Search the listing for the word "import" and copy every line where it turns up.

Records to use:
.....
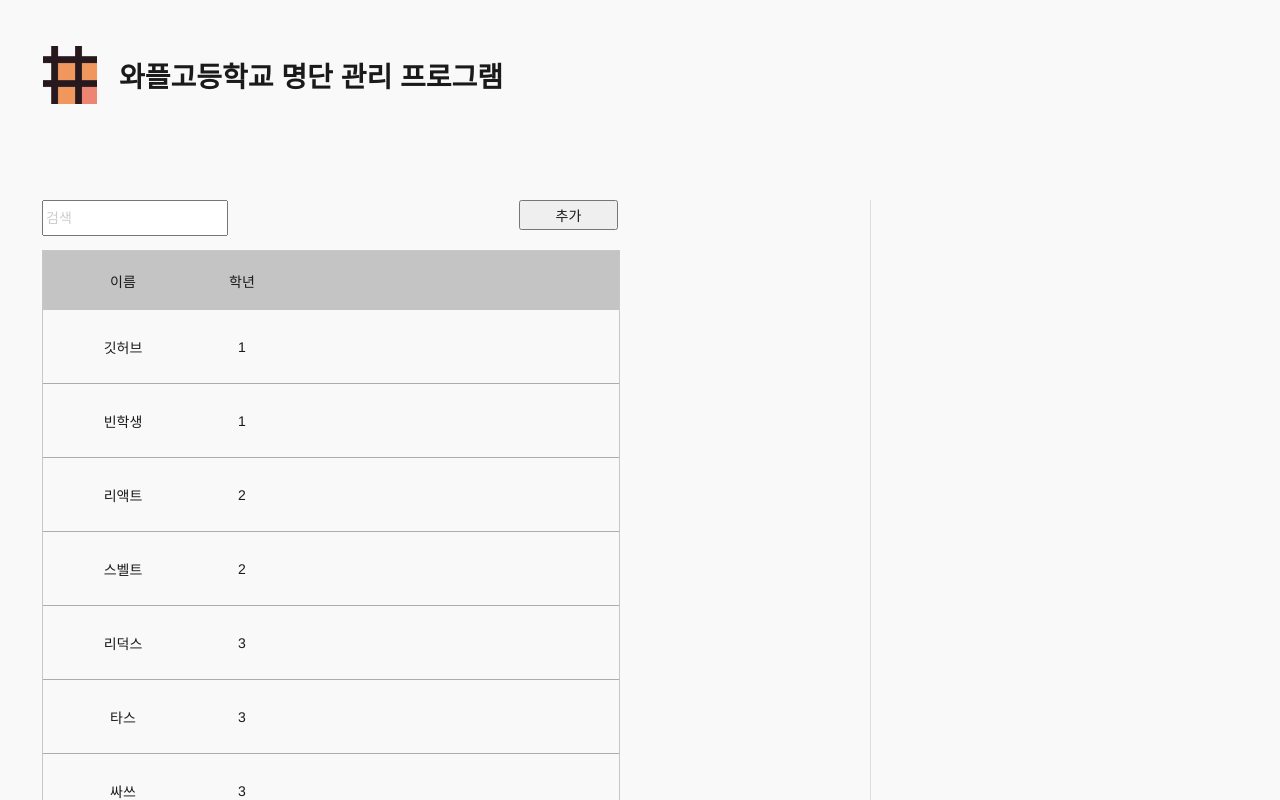
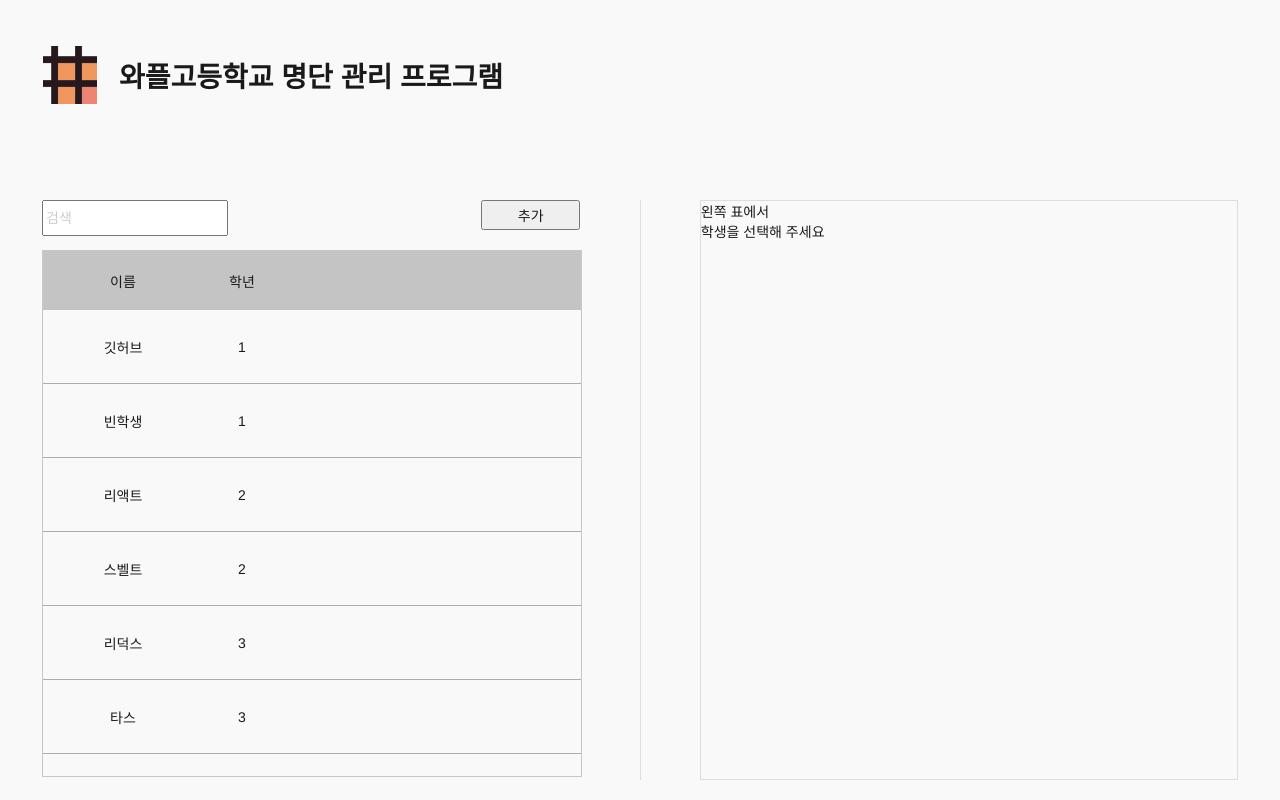
Before and after one commit to wafflestudio/seminar-2021, a React (Create React App) app in the folder react/seminar1/assignment-example/: page / in a window 1280 px wide. Shown: the top 800 px of the page. Built offline with nearby package versions, Linux system fonts and the light colour scheme.

Commit message:
add edit/delete student

```diff
--- /dev/null
+++ b/react/seminar1/assignment-example/src/Components/Main/Profile/index.css
@@ -0,0 +1,6 @@
+.profile {
+  width: 45%;
+  height: 100%;
+  border: 1px solid rgb(221, 221, 221);
+  box-sizing: border-box;
+}
--- /dev/null
+++ b/react/seminar1/assignment-example/src/Components/Main/Profile/index.jsx
@@ -0,0 +1,52 @@
+import "./index.css";
+
+const Profile = ({
+  isSelected,
+  inputs,
+  handleChangeInputs,
+  handleDeleteStudent,
+  handleEditStudent,
+}) => {
+  const onSubmit = (e) => {
+    e.preventDefault();
+    handleEditStudent(inputs);
+  };
+
+  return (
+    <section className="profile">
+      {isSelected ? (
+        <form onSubmit={onSubmit}>
+          <div>
+            <button type="submit">저장</button>
+            <button onClick={handleDeleteStudent}>삭제</button>
+          </div>
+          <label>이름</label>
+          <input
+            value={inputs.name}
+            name="name"
+            onChange={handleChangeInputs}
+          />
+          <label>학년</label>
+          <input
+            value={inputs.grade}
+            name="grade"
+            onChange={handleChangeInputs}
+          />
+          <label>프로필</label>
+          <input
+            value={inputs.profileImg}
+            name="profileImg"
+            onChange={handleChangeInputs}
+          />
+        </form>
+      ) : (
+        <p>
+          왼쪽 표에서 <br />
+          학생을 선택해 주세요
+        </p>
+      )}
+    </section>
+  );
+};
+
+export default Profile;
--- a/react/seminar1/assignment-example/src/Components/Main/Students/index.css
+++ b/react/seminar1/assignment-example/src/Components/Main/Students/index.css
@@ -20,7 +20,7 @@
 
 .student-list {
   width: 100%;
-  height: 598px;
+  height: calc(100% - 55px);
   border: 1px solid rgb(199, 199, 199);
   overflow-y: auto;
 }
--- a/react/seminar1/assignment-example/src/Components/Main/index.css
+++ b/react/seminar1/assignment-example/src/Components/Main/index.css
@@ -1,7 +1,8 @@
 .main-box {
-  width: 100%;
+  min-width: 1024px;
   position: fixed;
-  inset: 200px 42px 0;
+  inset: 200px 42px 20px;
   display: flex;
   justify-content: space-between;
+  overflow: auto;
 }
--- a/react/seminar1/assignment-example/src/Components/Main/index.jsx
+++ b/react/seminar1/assignment-example/src/Components/Main/index.jsx
@@ -1,16 +1,53 @@
 import { useState } from "react";
 import Divider from "Components/Common/Divider";
 import StudentsSection from "Components/Main/Students";
+import Profile from "Components/Main/Profile";
 
 import dummyData from "data";
 import "./index.css";
 
-const Main = ({ handleModal }) => {
+const defaultInput = {
+  name: "",
+  grade: "",
+  profileImg: "",
+};
+
+const Main = () => {
   const [students, setStudents] = useState(dummyData);
   const [selectedStudent, setSelectedStudent] = useState(null);
+  const [inputs, setInputs] = useState(defaultInput);
 
   const handleSelectStudent = (student) => {
-    setSelectedStudent(student);
+    const isSelectedStudent =
+      selectedStudent && selectedStudent.id === student.id;
+
+    setSelectedStudent(isSelectedStudent ? null : student);
+    setInputs(student);
+  };
+
+  const handleEditStudent = (student) => {
+    const targetStudent = { ...selectedStudent, ...student };
+    setStudents(
+      students.map((student) =>
+        student.id === targetStudent.id ? targetStudent : student
+      )
+    );
+    setSelectedStudent(targetStudent);
+    setInputs(targetStudent);
+  };
+
+  const handleDeleteStudent = () => {
+    if (!students.find((student) => student.id === selectedStudent.id)) return;
+
+    setStudents(
+      students.filter((student) => student.id !== selectedStudent.id)
+    );
+    setInputs(defaultInput);
+    setSelectedStudent(null);
+  };
+
+  const handleChagneInputs = (e) => {
+    setInputs({ ...inputs, [e.target.name]: e.target.value });
   };
 
   return (
@@ -21,7 +58,13 @@ const Main = ({ handleModal }) => {
         handleSelectStudent={handleSelectStudent}
       />
       <Divider />
-      <div style={{ width: "200px" }}></div>
+      <Profile
+        isSelected={!!selectedStudent}
+        inputs={inputs}
+        handleChangeInputs={handleChagneInputs}
+        handleEditStudent={handleEditStudent}
+        handleDeleteStudent={handleDeleteStudent}
+      />
     </section>
   );
 };
```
.....
Solution for this exercise:
+import "./index.css";
 import { useState } from "react";
 import Divider from "Components/Common/Divider";
 import StudentsSection from "Components/Main/Students";
+import Profile from "Components/Main/Profile";
 import dummyData from "data";
 import "./index.css";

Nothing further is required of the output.